Preservatives: To help prevent contamination, questionable chemicals additives and preservatives are often used. Among them are BHA, BHT, propyl gallate, and ethoxyquin. Ethoxyquin use is required for imported fish meal commonly used in dog and cat food but often not listed on the label. It is banned from nearly all human food products due to its cancer-causing properties.
According to Dr. Hofve, there are more expensive preservatives and many manufacturers have switched to safer ones such as Vitamin E (tocopherol), but ethoxyquin is still used in many pet foods even prescription diets. There is a natural substitute (NaturOx) but it is expensive and few companies use it.

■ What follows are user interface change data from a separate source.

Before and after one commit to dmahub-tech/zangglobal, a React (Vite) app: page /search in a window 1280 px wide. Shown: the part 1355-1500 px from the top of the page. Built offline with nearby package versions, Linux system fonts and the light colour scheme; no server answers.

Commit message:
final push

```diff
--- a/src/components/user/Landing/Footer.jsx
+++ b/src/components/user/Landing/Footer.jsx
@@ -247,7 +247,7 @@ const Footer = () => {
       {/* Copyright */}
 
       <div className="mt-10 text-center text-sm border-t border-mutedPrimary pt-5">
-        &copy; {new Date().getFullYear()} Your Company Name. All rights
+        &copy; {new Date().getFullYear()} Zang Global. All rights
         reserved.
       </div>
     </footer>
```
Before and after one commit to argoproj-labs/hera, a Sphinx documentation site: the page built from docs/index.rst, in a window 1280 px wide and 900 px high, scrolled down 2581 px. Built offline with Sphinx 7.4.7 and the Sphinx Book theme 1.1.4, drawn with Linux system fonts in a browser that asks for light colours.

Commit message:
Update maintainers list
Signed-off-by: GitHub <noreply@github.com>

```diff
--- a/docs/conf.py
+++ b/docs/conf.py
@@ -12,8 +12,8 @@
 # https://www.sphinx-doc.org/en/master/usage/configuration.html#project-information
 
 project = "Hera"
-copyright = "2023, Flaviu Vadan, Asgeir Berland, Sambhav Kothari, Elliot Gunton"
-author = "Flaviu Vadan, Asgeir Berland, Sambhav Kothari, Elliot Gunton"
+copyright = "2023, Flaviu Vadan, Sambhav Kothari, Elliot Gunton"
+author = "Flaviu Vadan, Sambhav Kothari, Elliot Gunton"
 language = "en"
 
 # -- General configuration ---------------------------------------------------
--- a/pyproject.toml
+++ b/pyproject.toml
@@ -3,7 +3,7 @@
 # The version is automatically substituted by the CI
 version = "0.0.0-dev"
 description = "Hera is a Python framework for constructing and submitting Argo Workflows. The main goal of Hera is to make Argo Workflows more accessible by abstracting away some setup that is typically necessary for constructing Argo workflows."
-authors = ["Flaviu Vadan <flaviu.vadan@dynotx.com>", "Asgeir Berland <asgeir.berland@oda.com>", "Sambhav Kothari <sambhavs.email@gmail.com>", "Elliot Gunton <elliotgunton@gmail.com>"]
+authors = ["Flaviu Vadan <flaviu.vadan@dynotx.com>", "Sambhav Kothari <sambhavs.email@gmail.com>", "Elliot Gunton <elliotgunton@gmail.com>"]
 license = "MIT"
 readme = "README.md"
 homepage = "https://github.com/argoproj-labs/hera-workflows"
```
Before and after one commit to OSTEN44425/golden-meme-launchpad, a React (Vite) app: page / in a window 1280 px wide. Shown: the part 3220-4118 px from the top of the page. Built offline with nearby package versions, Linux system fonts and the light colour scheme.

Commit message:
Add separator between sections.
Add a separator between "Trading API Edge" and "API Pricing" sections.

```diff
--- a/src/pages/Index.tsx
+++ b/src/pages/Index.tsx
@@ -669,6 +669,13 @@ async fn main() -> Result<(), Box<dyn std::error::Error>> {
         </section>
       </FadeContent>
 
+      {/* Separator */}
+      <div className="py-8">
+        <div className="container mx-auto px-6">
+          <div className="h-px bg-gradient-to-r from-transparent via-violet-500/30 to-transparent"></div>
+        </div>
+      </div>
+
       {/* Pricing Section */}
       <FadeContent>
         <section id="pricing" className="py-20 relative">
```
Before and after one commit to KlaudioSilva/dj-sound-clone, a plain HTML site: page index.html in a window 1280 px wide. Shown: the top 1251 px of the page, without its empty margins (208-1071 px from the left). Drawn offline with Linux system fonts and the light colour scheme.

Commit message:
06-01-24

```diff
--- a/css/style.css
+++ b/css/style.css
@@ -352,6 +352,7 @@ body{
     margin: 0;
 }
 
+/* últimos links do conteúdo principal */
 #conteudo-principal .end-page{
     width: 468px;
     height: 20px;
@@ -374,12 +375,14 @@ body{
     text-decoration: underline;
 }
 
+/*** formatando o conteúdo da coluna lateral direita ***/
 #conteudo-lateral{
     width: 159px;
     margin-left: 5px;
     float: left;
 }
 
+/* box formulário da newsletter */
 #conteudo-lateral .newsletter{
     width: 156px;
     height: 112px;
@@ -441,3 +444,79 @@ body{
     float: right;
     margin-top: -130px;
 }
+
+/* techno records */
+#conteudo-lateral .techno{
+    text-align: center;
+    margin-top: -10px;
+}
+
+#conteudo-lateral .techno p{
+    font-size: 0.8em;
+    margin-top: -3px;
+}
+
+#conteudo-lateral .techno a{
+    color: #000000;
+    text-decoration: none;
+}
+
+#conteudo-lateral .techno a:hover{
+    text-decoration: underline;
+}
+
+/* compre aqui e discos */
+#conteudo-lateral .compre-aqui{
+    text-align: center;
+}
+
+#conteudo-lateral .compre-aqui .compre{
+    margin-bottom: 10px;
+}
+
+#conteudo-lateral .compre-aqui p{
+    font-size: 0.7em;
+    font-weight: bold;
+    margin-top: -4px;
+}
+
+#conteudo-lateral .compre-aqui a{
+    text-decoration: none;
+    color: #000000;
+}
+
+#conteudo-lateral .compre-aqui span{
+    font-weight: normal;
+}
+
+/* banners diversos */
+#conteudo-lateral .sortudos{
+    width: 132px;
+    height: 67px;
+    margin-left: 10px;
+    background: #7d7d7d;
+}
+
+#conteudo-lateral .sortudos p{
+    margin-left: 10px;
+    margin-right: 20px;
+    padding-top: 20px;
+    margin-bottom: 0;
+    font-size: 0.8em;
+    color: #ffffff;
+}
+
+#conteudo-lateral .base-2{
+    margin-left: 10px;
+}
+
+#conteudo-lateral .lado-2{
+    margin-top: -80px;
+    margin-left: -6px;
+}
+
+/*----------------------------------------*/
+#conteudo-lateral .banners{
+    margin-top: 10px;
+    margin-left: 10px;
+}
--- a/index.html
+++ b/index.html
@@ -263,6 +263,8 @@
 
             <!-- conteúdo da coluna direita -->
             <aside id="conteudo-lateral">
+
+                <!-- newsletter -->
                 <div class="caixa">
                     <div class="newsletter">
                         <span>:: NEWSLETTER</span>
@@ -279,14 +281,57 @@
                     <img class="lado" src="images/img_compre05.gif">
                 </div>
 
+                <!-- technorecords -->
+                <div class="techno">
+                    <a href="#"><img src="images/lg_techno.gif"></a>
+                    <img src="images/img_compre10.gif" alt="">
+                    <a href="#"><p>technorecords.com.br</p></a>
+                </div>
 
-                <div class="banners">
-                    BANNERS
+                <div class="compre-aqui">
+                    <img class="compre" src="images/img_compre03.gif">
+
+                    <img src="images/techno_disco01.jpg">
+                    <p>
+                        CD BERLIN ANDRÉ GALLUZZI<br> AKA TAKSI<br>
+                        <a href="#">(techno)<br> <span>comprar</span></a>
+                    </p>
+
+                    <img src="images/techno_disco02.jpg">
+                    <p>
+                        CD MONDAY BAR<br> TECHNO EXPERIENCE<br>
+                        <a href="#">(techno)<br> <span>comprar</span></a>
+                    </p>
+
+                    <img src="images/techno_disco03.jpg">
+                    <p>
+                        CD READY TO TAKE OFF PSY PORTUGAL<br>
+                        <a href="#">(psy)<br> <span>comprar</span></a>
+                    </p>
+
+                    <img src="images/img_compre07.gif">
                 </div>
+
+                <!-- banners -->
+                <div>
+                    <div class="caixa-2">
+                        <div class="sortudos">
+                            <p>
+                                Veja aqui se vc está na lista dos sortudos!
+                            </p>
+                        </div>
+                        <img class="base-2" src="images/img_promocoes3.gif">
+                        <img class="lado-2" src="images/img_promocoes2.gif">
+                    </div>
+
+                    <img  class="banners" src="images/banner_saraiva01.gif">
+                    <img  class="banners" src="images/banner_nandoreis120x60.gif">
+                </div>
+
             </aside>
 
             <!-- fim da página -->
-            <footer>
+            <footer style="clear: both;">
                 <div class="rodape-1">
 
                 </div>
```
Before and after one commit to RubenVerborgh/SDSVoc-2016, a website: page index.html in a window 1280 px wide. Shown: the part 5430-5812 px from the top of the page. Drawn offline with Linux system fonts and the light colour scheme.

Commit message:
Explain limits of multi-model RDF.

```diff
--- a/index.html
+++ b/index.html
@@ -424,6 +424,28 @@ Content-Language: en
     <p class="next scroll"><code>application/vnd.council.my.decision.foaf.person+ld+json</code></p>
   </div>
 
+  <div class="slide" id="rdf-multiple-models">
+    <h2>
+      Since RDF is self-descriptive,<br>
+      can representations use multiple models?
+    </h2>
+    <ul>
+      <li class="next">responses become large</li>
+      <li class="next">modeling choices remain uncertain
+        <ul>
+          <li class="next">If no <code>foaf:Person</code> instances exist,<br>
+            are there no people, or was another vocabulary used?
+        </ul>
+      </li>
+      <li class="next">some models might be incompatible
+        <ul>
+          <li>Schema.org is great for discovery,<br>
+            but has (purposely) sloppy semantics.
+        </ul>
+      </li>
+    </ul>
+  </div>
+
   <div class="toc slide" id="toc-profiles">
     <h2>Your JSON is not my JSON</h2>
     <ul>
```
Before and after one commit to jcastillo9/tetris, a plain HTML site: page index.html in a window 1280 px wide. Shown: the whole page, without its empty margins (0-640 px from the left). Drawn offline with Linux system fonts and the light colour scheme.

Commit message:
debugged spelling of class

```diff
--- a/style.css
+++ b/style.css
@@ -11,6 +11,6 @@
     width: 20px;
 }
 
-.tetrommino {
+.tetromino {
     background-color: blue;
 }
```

Contamination: Most of us who have companion animals know about the contaminated wheat gluten and rice protein from China that in 2007 that made many thousands of animals ill and killed thousands more. And that's not the end of it... ingredients in pet foods can contain residue from pesticides, antibiotics and molds. Meat used from diseased or injured "downer animals" that can't be used for human consumption may contain drugs, including antibiotics and barbiturates such as pentobarbital used for euthanasia; some of these are known to pass unchanged through all the processing to create a finished pet food. Their cumulative effects are not known but of concern.
Recalls of food are becoming more common with contaminates ranging from plastics included to increase protein content, to toxic sewer sludge used in some states to fertilize crops. According to TruthaboutPetFood.com, and a really shocking statistic, is that crops banned for human consumption because of excessive pesticide residues can be used - without limitations - in foods intended for farmed animals and our animal companions. Think food chain! And we wonder why so many are developing cancers and other health problems.
After reading all of this it was pretty difficult to know where to turn in order to find the safest foods available. Many say to do the nutritional research and make the food for your animal family . . . not a bad idea if you are so inclined and know what you are doing. Others say feed raw meat, and there may be some benefits from that, but then thoughts of salmonella and E-coli bacteria come to mind.
If you are like many of us who have little time to create our own pet food, then the best we can do is to buy food products from the higher end manufacturers that hopefully use better quality ingredients and hope that when there is another recall, and you can bet there will be, that it won't be your brand. The bottom line is even with the higher costs foods you need to be informed and carefully check the ingredients - you may be paying for great packaging and PR and not quality.
Prevention by being informed pays off in the long run.